        Upon Oregon's admission to the Union in 1859 he was appointed judge of the U. S. district court for the state, with which office most of his subsequent career was identified. Appointed the code commissioner by the legislature in 1862 he prepared the Oregon Code of Civil Procedure, which was enacted that year, and also framed a general incorporation act, one of the first measures adopted in the United States that put all corporations on the same footing by declaring that any three or more persons could incorporate to engage in any lawful enterprise as provided by the act. His next service for the legislature (1864) was the formulation of a Code of Criminal Procedure, a Penal Code, and a Justice's Code, all of which were enacted. The act incorporating the city of Portland, another legal measure he originated, became the model of similar acts for incorporating other towns of the state.

        About this time, owing to the war depreciation of greenbacks, he entered journalism to supplement his income as correspondent of the San Francisco "Bulletin", a connection he retained for four years ( 1863-67). His judicial functions also took him to San Francisco, where from 1867 to 1869 he held the U. S. circuit court in addition to conducting the district and circuit courts in Oregon. Meantime (1865) he published the general laws of the state, and in 1874, he and La Fayette Lane were appointed by Governor La Fayette Grover (q.v.) to make a further codification of the statutes. The result of their work was the code entitled "General Laws of Oregon, 1843-72", collected, revised, rearranged and annotated with notes and references, which continued in general and sole use until the next code of 1887.

        He was one of the founders of the Library Association of Portland, of which he was acting president for many years, and a regent of the University of Oregon.

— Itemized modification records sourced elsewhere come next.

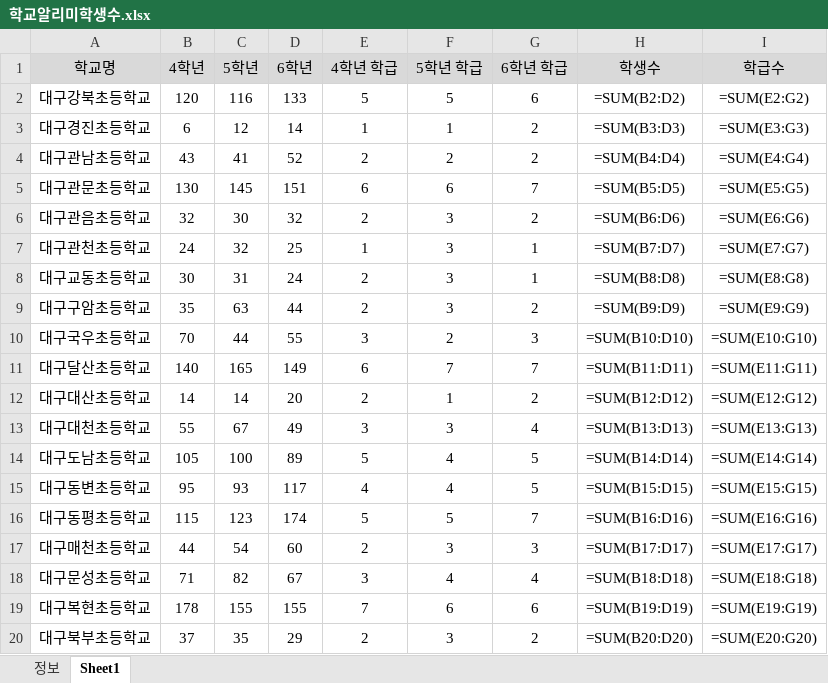
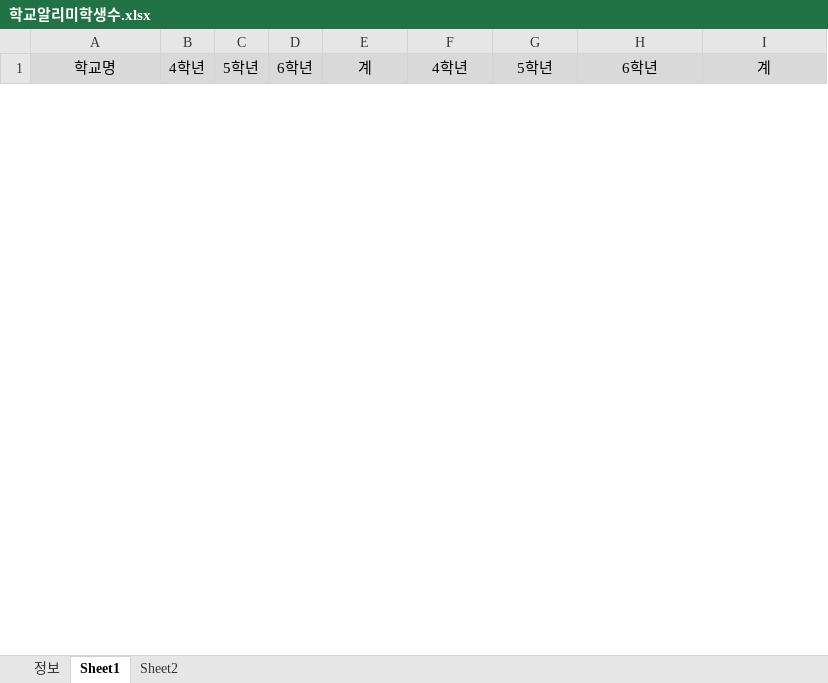
Before and after one commit to Duinho/enoz_kjg, an Excel workbook: 파이썬/코딩교실 매크로/1.코딩교실준비/0.학교알리미학생수/학교알리미학생수.xlsx, sheet Sheet1, drawn as a sheet; only a part is shown; values as stored, in another font and other column widths than the file's, no borders; formulas without a stored value are shown as written; removed rows and columns are numbered as before the commit, all else as after; the diff covers the shown part only; the diff names each change by its address in the sheet, - before the commit and + after, or states it on an @@ line.

```diff
--- a/파이썬/코딩교실 매크로/1.코딩교실준비/0.학교알리미학생수/학교알리미학생수.xlsx (sheet Sheet1)
+++ b/파이썬/코딩교실 매크로/1.코딩교실준비/0.학교알리미학생수/학교알리미학생수.xlsx (sheet Sheet1)
+sheet tab: Sheet2
-E1: 4학년 학급
+E1: 계
-F1: 5학년 학급
+F1: 4학년
-G1: 6학년 학급
+G1: 5학년
-H1: 학생수
+H1: 6학년
-I1: 학급수
+I1: 계
-row 2: 대구강북초등학교 | 120 | 116 | 133 | 5 | 5 | 6 | =SUM(B2:D2) | =SUM(E2:G2)
-row 3: 대구경진초등학교 | 6 | 12 | 14 | 1 | 1 | 2 | =SUM(B3:D3) | =SUM(E3:G3)
-row 4: 대구관남초등학교 | 43 | 41 | 52 | 2 | 2 | 2 | =SUM(B4:D4) | =SUM(E4:G4)
-row 5: 대구관문초등학교 | 130 | 145 | 151 | 6 | 6 | 7 | =SUM(B5:D5) | =SUM(E5:G5)
-row 6: 대구관음초등학교 | 32 | 30 | 32 | 2 | 3 | 2 | =SUM(B6:D6) | =SUM(E6:G6)
-row 7: 대구관천초등학교 | 24 | 32 | 25 | 1 | 3 | 1 | =SUM(B7:D7) | =SUM(E7:G7)
-row 8: 대구교동초등학교 | 30 | 31 | 24 | 2 | 3 | 1 | =SUM(B8:D8) | =SUM(E8:G8)
-row 9: 대구구암초등학교 | 35 | 63 | 44 | 2 | 3 | 2 | =SUM(B9:D9) | =SUM(E9:G9)
-row 10: 대구국우초등학교 | 70 | 44 | 55 | 3 | 2 | 3 | =SUM(B10:D10) | =SUM(E10:G10)
-row 11: 대구달산초등학교 | 140 | 165 | 149 | 6 | 7 | 7 | =SUM(B11:D11) | =SUM(E11:G11)
-row 12: 대구대산초등학교 | 14 | 14 | 20 | 2 | 1 | 2 | =SUM(B12:D12) | =SUM(E12:G12)
-row 13: 대구대천초등학교 | 55 | 67 | 49 | 3 | 3 | 4 | =SUM(B13:D13) | =SUM(E13:G13)
-row 14: 대구도남초등학교 | 105 | 100 | 89 | 5 | 4 | 5 | =SUM(B14:D14) | =SUM(E14:G14)
-row 15: 대구동변초등학교 | 95 | 93 | 117 | 4 | 4 | 5 | =SUM(B15:D15) | =SUM(E15:G15)
-row 16: 대구동평초등학교 | 115 | 123 | 174 | 5 | 5 | 7 | =SUM(B16:D16) | =SUM(E16:G16)
-row 17: 대구매천초등학교 | 44 | 54 | 60 | 2 | 3 | 3 | =SUM(B17:D17) | =SUM(E17:G17)
-row 18: 대구문성초등학교 | 71 | 82 | 67 | 3 | 4 | 4 | =SUM(B18:D18) | =SUM(E18:G18)
-row 19: 대구복현초등학교 | 178 | 155 | 155 | 7 | 6 | 6 | =SUM(B19:D19) | =SUM(E19:G19)
-row 20: 대구북부초등학교 | 37 | 35 | 29 | 2 | 3 | 2 | =SUM(B20:D20) | =SUM(E20:G20)
```
Also changed, not shown: 34 added rows and 20 removed rows elsewhere in this sheet, sheet 정보, 파이썬/코딩교실 매크로/1.코딩교실준비/2.추가인원 수강신청/1.추가인원 가입 수강신청/추가인원 가입 현황.xlsx, 파이썬/코딩교실 매크로/1.코딩교실준비/3.전산반배정/2.LMS전산반배정/LMS전산반배정.xlsx, 16 other files.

In religion he was affiliated with the Episcopalian church after having been reared in-the Catholic faith.

        He was originally a Democrat in politics, being of southern extraction, but with the civil war he supported the Republican party as the one that best represented the supremacy of the national government. Judge Deady was a great believer in rusticity and a simple home life, even in face of pronounced aristocratic tastes. He believed that all pursuits not connected with the soil were mere artificial outgrowths of modern civilization, to be tolerated only by the necessities of society, and that the occupations of artisans and professional men were departures from the natural order of life. Hence the nearer the people kept to the primary methods of acquiring a livelihood the happier they were.

        Joseph Gaston in his "Centennial History of Oregon", described him as "in every sense Oregon's greatest citizen". Judge Deady was married June 24, 1852, to Lucy A., daughter of Robert Henderson of Yamhill county, Oregon, and had three sons: Edward Nesmith, Paul Robert and Henderson Brooke Deady.

        Judge Deady died in Portland, Oregon, March 24, 1893.

Arthur F. Benson's Original Biography Document